[Dataset]
Segment Open

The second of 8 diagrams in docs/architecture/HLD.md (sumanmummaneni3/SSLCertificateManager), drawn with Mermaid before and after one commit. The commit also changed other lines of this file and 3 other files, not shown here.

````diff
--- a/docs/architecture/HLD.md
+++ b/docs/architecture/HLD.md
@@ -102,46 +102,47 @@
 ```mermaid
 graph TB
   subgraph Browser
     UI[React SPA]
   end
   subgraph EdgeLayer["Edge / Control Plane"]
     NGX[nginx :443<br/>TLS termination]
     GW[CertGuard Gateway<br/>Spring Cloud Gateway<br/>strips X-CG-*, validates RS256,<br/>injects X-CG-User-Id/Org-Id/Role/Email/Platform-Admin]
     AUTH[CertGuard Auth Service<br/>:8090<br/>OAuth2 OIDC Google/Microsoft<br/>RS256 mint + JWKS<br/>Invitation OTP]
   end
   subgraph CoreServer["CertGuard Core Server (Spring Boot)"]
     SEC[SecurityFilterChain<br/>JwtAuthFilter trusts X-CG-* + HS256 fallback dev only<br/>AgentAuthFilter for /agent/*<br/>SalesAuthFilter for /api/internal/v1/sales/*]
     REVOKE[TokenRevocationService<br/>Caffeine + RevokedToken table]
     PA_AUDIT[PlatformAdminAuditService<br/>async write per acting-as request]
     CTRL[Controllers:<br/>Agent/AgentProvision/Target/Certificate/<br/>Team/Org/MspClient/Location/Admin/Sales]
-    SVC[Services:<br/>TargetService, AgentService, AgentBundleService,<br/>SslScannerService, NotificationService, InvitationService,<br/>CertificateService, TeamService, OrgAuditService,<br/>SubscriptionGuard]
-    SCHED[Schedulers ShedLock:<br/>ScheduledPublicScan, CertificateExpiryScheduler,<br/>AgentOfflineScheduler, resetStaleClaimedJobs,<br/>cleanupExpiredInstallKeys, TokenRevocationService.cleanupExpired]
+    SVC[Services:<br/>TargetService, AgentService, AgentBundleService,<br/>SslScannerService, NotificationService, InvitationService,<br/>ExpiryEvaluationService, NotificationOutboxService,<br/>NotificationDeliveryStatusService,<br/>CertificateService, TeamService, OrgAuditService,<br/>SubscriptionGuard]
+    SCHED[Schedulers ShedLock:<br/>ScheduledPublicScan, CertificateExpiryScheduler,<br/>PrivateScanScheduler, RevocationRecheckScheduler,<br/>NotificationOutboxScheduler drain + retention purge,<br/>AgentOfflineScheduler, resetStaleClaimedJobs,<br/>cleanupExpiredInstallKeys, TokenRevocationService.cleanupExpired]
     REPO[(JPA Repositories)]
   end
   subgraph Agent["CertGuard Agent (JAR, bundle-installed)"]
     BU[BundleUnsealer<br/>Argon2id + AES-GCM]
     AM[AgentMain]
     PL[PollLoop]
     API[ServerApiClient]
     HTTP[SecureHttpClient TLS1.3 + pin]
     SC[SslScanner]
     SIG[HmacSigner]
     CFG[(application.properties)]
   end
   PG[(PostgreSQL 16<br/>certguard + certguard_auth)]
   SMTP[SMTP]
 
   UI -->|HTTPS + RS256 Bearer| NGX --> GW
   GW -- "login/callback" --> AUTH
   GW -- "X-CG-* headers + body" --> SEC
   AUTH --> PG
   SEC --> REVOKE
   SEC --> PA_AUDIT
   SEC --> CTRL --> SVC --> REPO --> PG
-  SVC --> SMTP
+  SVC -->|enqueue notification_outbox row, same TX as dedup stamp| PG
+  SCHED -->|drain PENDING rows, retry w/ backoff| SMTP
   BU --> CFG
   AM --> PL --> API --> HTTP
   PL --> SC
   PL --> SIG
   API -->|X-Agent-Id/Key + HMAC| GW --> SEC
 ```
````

Segment Closed

[Exercise instructions]
Put down each entry again, unchanged and complete.

[Result of the exercise]
The second of 8 diagrams in docs/architecture/HLD.md (sumanmummaneni3/SSLCertificateManager), drawn with Mermaid before and after one commit. The commit also changed other lines of this file and 3 other files, not shown here.

````diff
--- a/docs/architecture/HLD.md
+++ b/docs/architecture/HLD.md
@@ -102,46 +102,47 @@
 ```mermaid
 graph TB
   subgraph Browser
     UI[React SPA]
   end
   subgraph EdgeLayer["Edge / Control Plane"]
     NGX[nginx :443<br/>TLS termination]
     GW[CertGuard Gateway<br/>Spring Cloud Gateway<br/>strips X-CG-*, validates RS256,<br/>injects X-CG-User-Id/Org-Id/Role/Email/Platform-Admin]
     AUTH[CertGuard Auth Service<br/>:8090<br/>OAuth2 OIDC Google/Microsoft<br/>RS256 mint + JWKS<br/>Invitation OTP]
   end
   subgraph CoreServer["CertGuard Core Server (Spring Boot)"]
     SEC[SecurityFilterChain<br/>JwtAuthFilter trusts X-CG-* + HS256 fallback dev only<br/>AgentAuthFilter for /agent/*<br/>SalesAuthFilter for /api/internal/v1/sales/*]
     REVOKE[TokenRevocationService<br/>Caffeine + RevokedToken table]
     PA_AUDIT[PlatformAdminAuditService<br/>async write per acting-as request]
     CTRL[Controllers:<br/>Agent/AgentProvision/Target/Certificate/<br/>Team/Org/MspClient/Location/Admin/Sales]
-    SVC[Services:<br/>TargetService, AgentService, AgentBundleService,<br/>SslScannerService, NotificationService, InvitationService,<br/>CertificateService, TeamService, OrgAuditService,<br/>SubscriptionGuard]
-    SCHED[Schedulers ShedLock:<br/>ScheduledPublicScan, CertificateExpiryScheduler,<br/>AgentOfflineScheduler, resetStaleClaimedJobs,<br/>cleanupExpiredInstallKeys, TokenRevocationService.cleanupExpired]
+    SVC[Services:<br/>TargetService, AgentService, AgentBundleService,<br/>SslScannerService, NotificationService, InvitationService,<br/>ExpiryEvaluationService, NotificationOutboxService,<br/>NotificationDeliveryStatusService,<br/>CertificateService, TeamService, OrgAuditService,<br/>SubscriptionGuard]
+    SCHED[Schedulers ShedLock:<br/>ScheduledPublicScan, CertificateExpiryScheduler,<br/>PrivateScanScheduler, RevocationRecheckScheduler,<br/>NotificationOutboxScheduler drain + retention purge,<br/>AgentOfflineScheduler, resetStaleClaimedJobs,<br/>cleanupExpiredInstallKeys, TokenRevocationService.cleanupExpired]
     REPO[(JPA Repositories)]
   end
   subgraph Agent["CertGuard Agent (JAR, bundle-installed)"]
     BU[BundleUnsealer<br/>Argon2id + AES-GCM]
     AM[AgentMain]
     PL[PollLoop]
     API[ServerApiClient]
     HTTP[SecureHttpClient TLS1.3 + pin]
     SC[SslScanner]
     SIG[HmacSigner]
     CFG[(application.properties)]
   end
   PG[(PostgreSQL 16<br/>certguard + certguard_auth)]
   SMTP[SMTP]
 
   UI -->|HTTPS + RS256 Bearer| NGX --> GW
   GW -- "login/callback" --> AUTH
   GW -- "X-CG-* headers + body" --> SEC
   AUTH --> PG
   SEC --> REVOKE
   SEC --> PA_AUDIT
   SEC --> CTRL --> SVC --> REPO --> PG
-  SVC --> SMTP
+  SVC -->|enqueue notification_outbox row, same TX as dedup stamp| PG
+  SCHED -->|drain PENDING rows, retry w/ backoff| SMTP
   BU --> CFG
   AM --> PL --> API --> HTTP
   PL --> SC
   PL --> SIG
   API -->|X-Agent-Id/Key + HMAC| GW --> SEC
 ```
````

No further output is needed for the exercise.